╭──

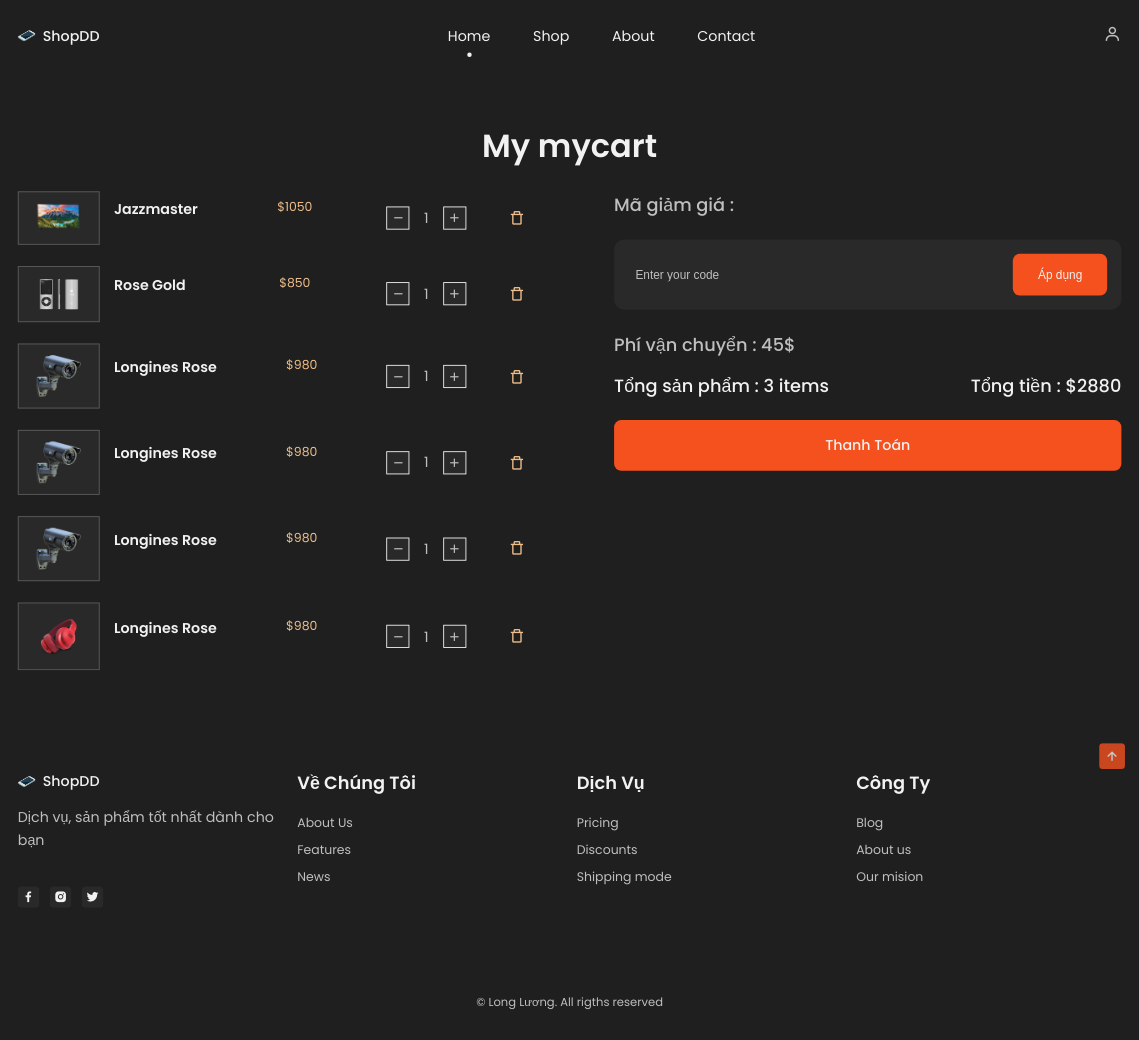
Repository: long5122000/Shopc
Page: mycart.html
These files come from the project's save history. The page is drawn as it stood at one moment and after the next save; the edit follows.
The browser window is 1280 px wide. The pictures show the whole page, at 89% of full size.
The style sheet was rebuilt from its Sass, Less or Tailwind sources for each picture, by a compiler version that may differ from the author's.

Above is the page before, as saved 2021-12-06 15:24:03.
Console error: TypeError: Cannot read properties of null (reading 'classList')

After the next save:
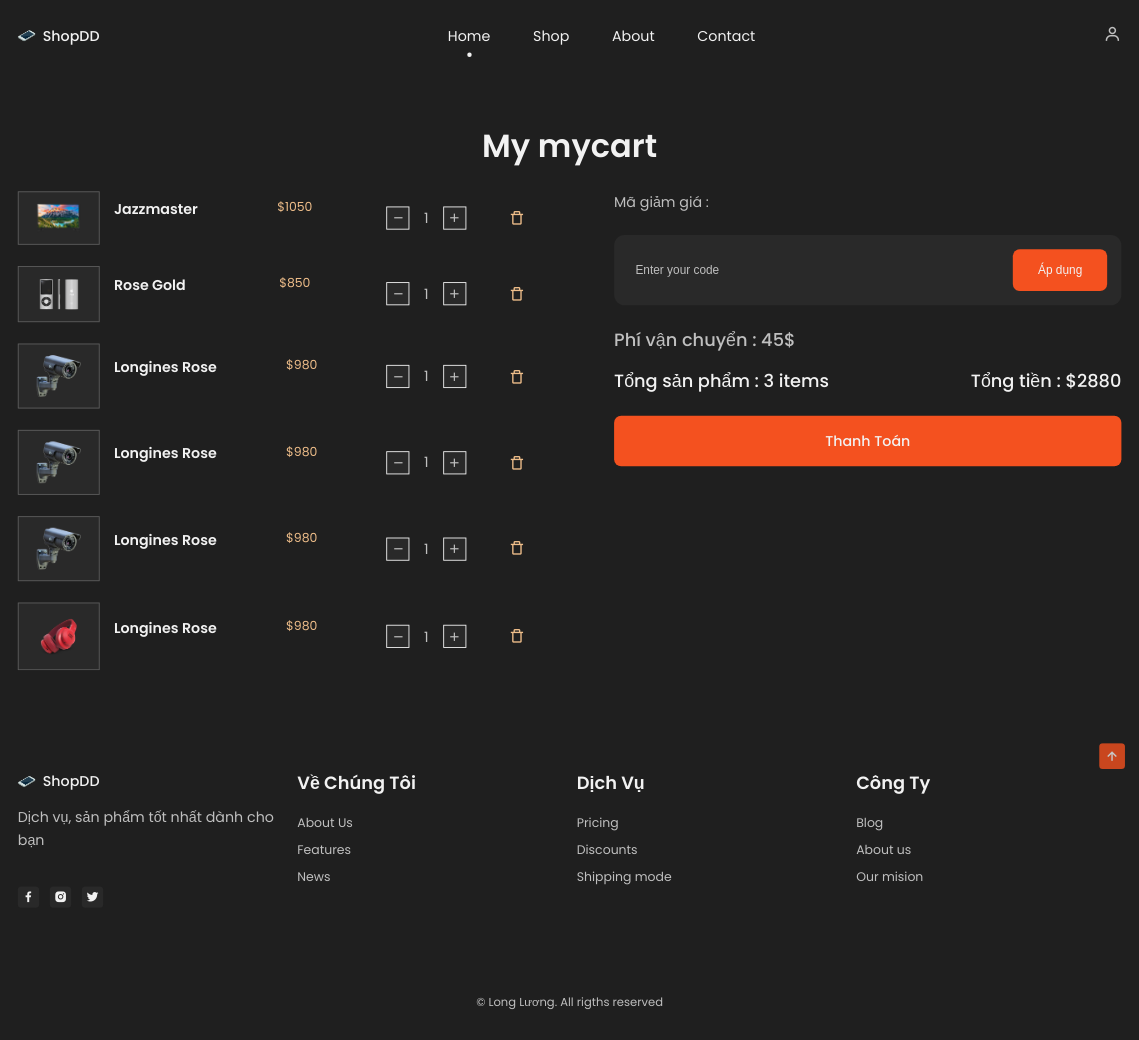
Saved 96 s later.
--- a/mycart.html
+++ b/mycart.html
@@ -235,7 +235,7 @@
           </div>
           <div class="mycart__check">
             <div class="mycart__sale">
-              <span class="mycart__ship-fee">Mã giảm giá :</span>
+              <span class="mycart__sale">Mã giảm giá :</span>
               <form action="" class="sale__form">
                 <input
                   type="email"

╰──

*What to work on:*
The lines from the top of the data above through the one holding "These files come" are to be repeated exactly, and only those, with no pictures.

*Task answer:*
Repository: long5122000/Shopc
Page: mycart.html
These files come from the project's save history. The page is drawn as it stood at one moment and after the next save; the edit follows.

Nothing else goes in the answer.